> **Instructions for the task**:
Tell how many lines in the listing below contain the word "Управляющая", giving the number alone.

━━━ Listed entries

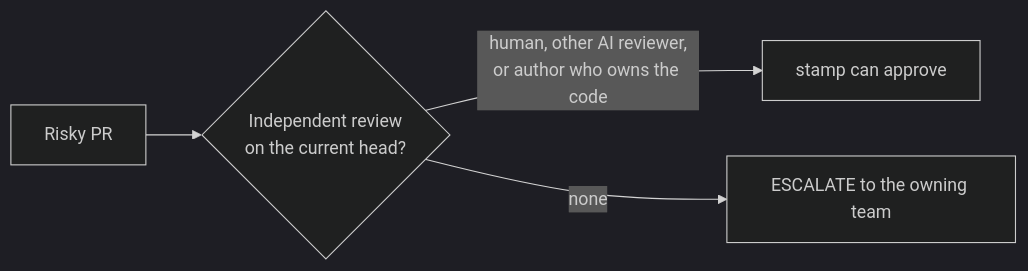
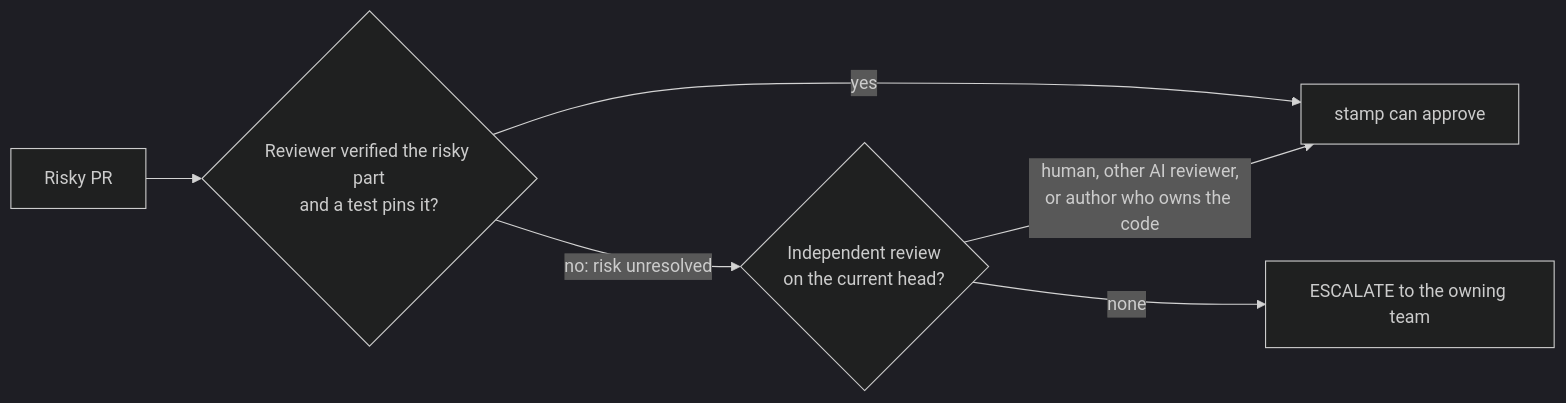
The diagram in docs/src/content/docs/guides/team-adoption.md (jagreehal/stamp), drawn with Mermaid (dark theme) before and after one commit. The commit also changed other lines of this file and 35 other files, not shown here.

````diff
--- a/docs/src/content/docs/guides/team-adoption.md
+++ b/docs/src/content/docs/guides/team-adoption.md
@@ -11,6 +11,8 @@
 ```mermaid
 flowchart LR
-    R[Risky PR] --> Q{Independent review<br/>on the current head?}
-    Q -- "human, other AI reviewer,<br/>or author who owns the code" --> OK[stamp can approve]
+    R[Risky PR] --> V{Reviewer verified the risky part<br/>and a test pins it?}
+    V -- yes --> OK[stamp can approve]
+    V -- "no: risk unresolved" --> Q{Independent review<br/>on the current head?}
+    Q -- "human, other AI reviewer,<br/>or author who owns the code" --> OK
     Q -- none --> E[ESCALATE to the owning team]
 ```
````
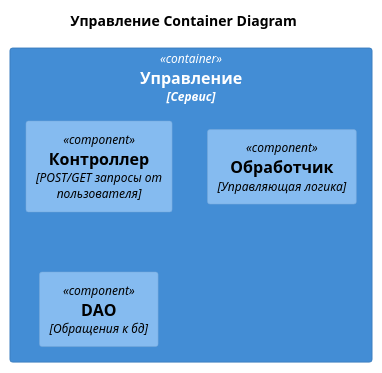
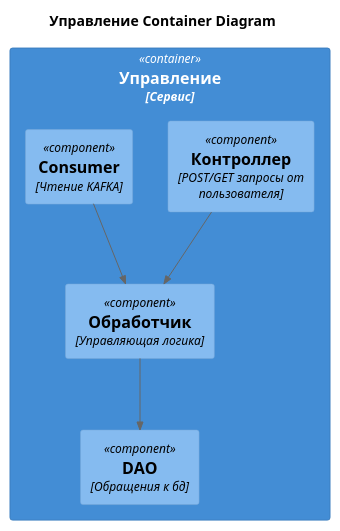
One commit to gyngazov/architecture-sprint-3 changed the diagram in smart-home-monolith/diagrams/component/Manager.puml. Above: the diagram before and after it, drawn with PlantUML. The commit also changed 3 other files, not shown here.

```diff
--- a/smart-home-monolith/diagrams/component/Manager.puml
+++ b/smart-home-monolith/diagrams/component/Manager.puml
@@ -1,14 +1,18 @@
 @startuml
 
 title Управление Container Diagram
 
 top to bottom direction
 
 !includeurl https://raw.githubusercontent.com/RicardoNiepel/C4-PlantUML/master/C4_Component.puml
 
 Container(vsrv, "Управление", "Сервис") {
     Component(ctrl, "Контроллер", "POST/GET запросы от пользователя")
-    Component(lgc, "Обработчик", "Управляющая логика")
+    Component(log, "Обработчик", "Управляющая логика")
     Component(prd, "DAO", "Обращения к бд")
+    Component(cns, "Consumer", "Чтение KAFKA")
 }
+Rel(ctrl, log, "")
+Rel(log, prd, "")
+Rel(cns, log, "")
 @enduml
```
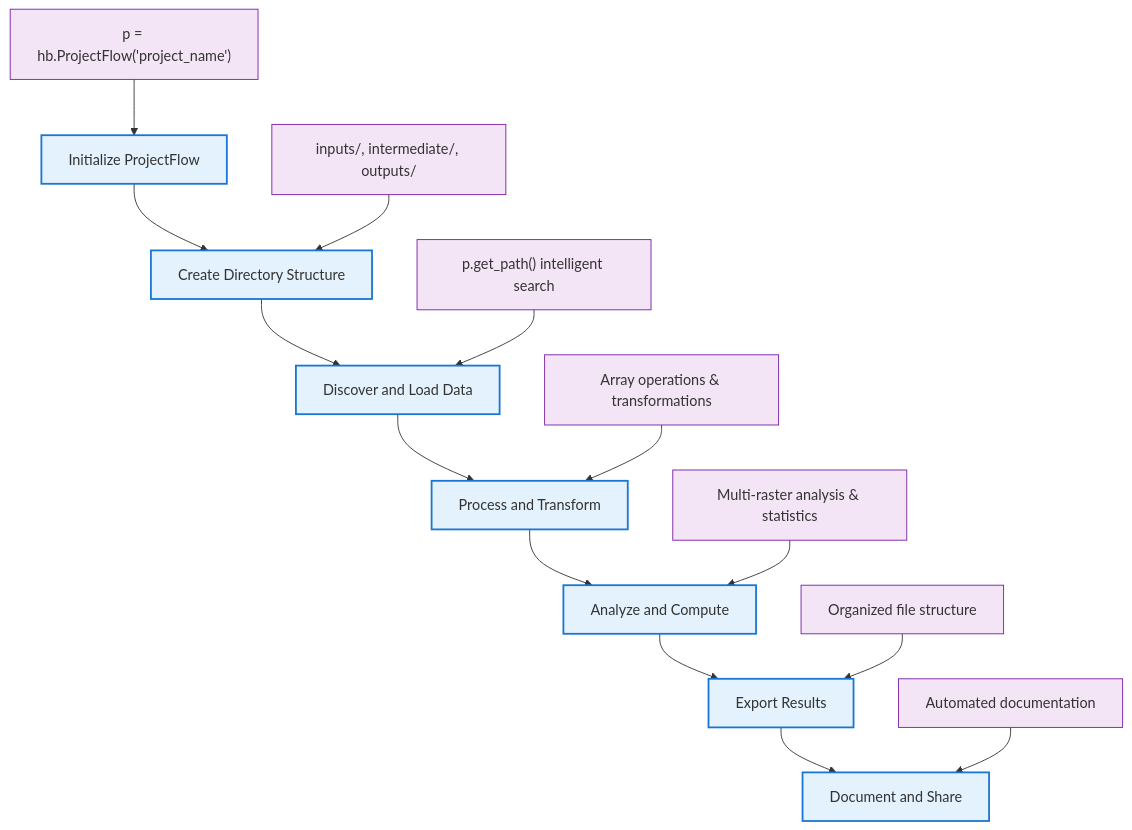
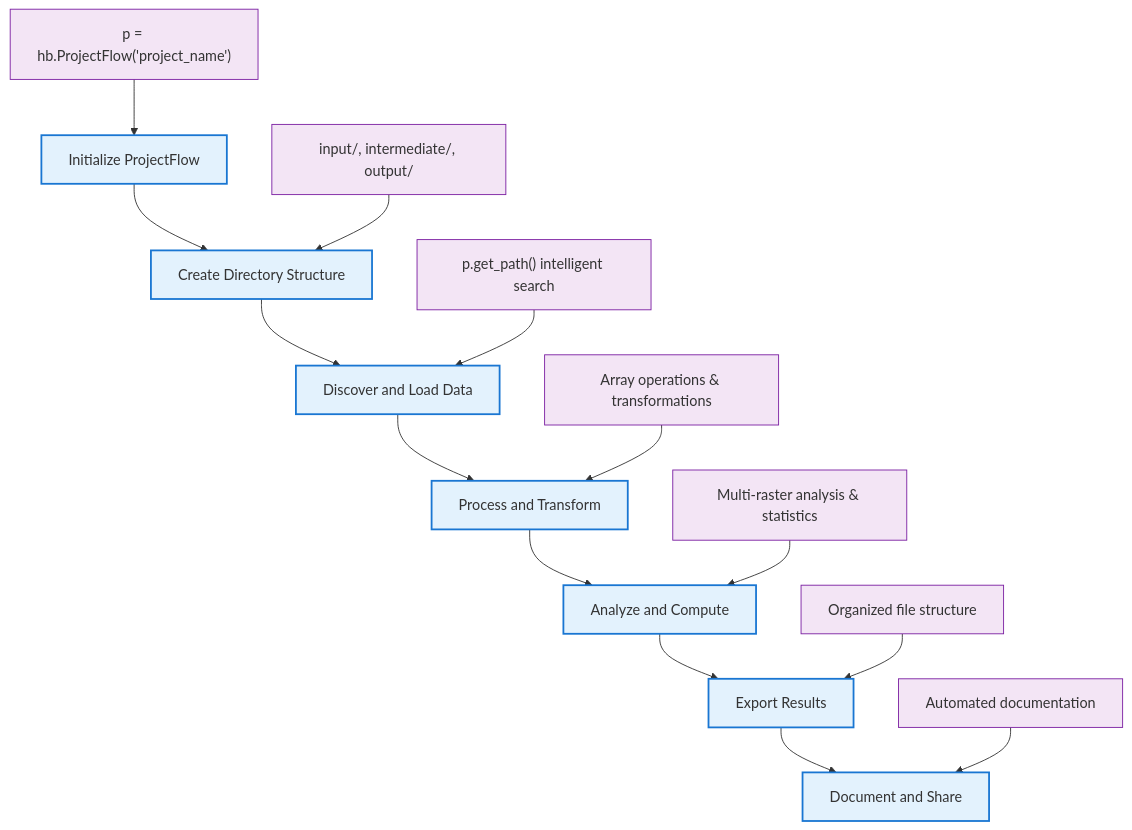
One commit to jandrewjohnson/hazelbean_dev changed the first of 2 diagrams in docs-site/quarto-docs/educational/index.qmd. Above: the diagram before and after it, drawn with Mermaid. The commit also changed other lines of this file and 9 other files, not shown here.

````diff
--- a/docs-site/quarto-docs/educational/index.qmd
+++ b/docs-site/quarto-docs/educational/index.qmd
@@ -28,23 +28,23 @@
 ```{mermaid}
 flowchart TD
     A[Initialize ProjectFlow] --> B[Create Directory Structure]
     B --> C[Discover and Load Data]
     C --> D[Process and Transform]
     D --> E[Analyze and Compute]
     E --> F[Export Results]
     F --> G[Document and Share]
     
     A1["p = hb.ProjectFlow('project_name')"] --> A
-    B1["inputs/, intermediate/, outputs/"] --> B
+    B1["input/, intermediate/, output/"] --> B
     C1["p.get_path() intelligent search"] --> C
     D1["Array operations & transformations"] --> D
     E1["Multi-raster analysis & statistics"] --> E
     F1[Organized file structure] --> F
     G1[Automated documentation] --> G
     
     classDef stepBox fill:#e3f2fd,stroke:#1976d2,stroke-width:2px
     classDef codeBox fill:#f3e5f5,stroke:#7b1fa2,stroke-width:1px
     
     class A,B,C,D,E,F,G stepBox
     class A1,B1,C1,D1,E1,F1,G1 codeBox
 ```
````
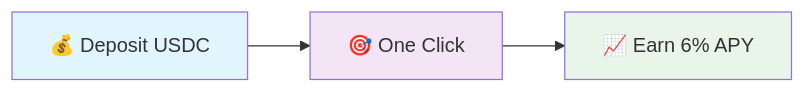
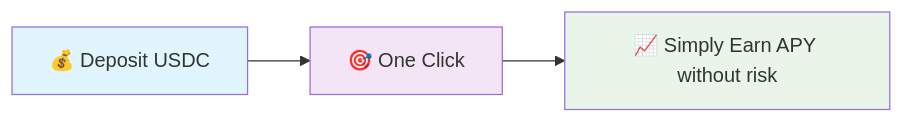
One commit to groverInnovate/DeltaEase changed the first of 5 diagrams in README.md. Above: the diagram before and after it, drawn with Mermaid.

````diff
--- a/README.md
+++ b/README.md
@@ -29,8 +29,8 @@
 ```mermaid
 graph LR
-    A[💰 Deposit USDC] --> B[🎯 One Click] --> C[📈 Earn 6% APY]
+    A[💰 Deposit USDC] --> B[🎯 One Click] --> C[📈 Simply Earn APY without risk]
     
     style A fill:#e1f5fe
     style B fill:#f3e5f5
     style C fill:#e8f5e8
 ```
````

━━━━━━

> **Answer to the problem**:
2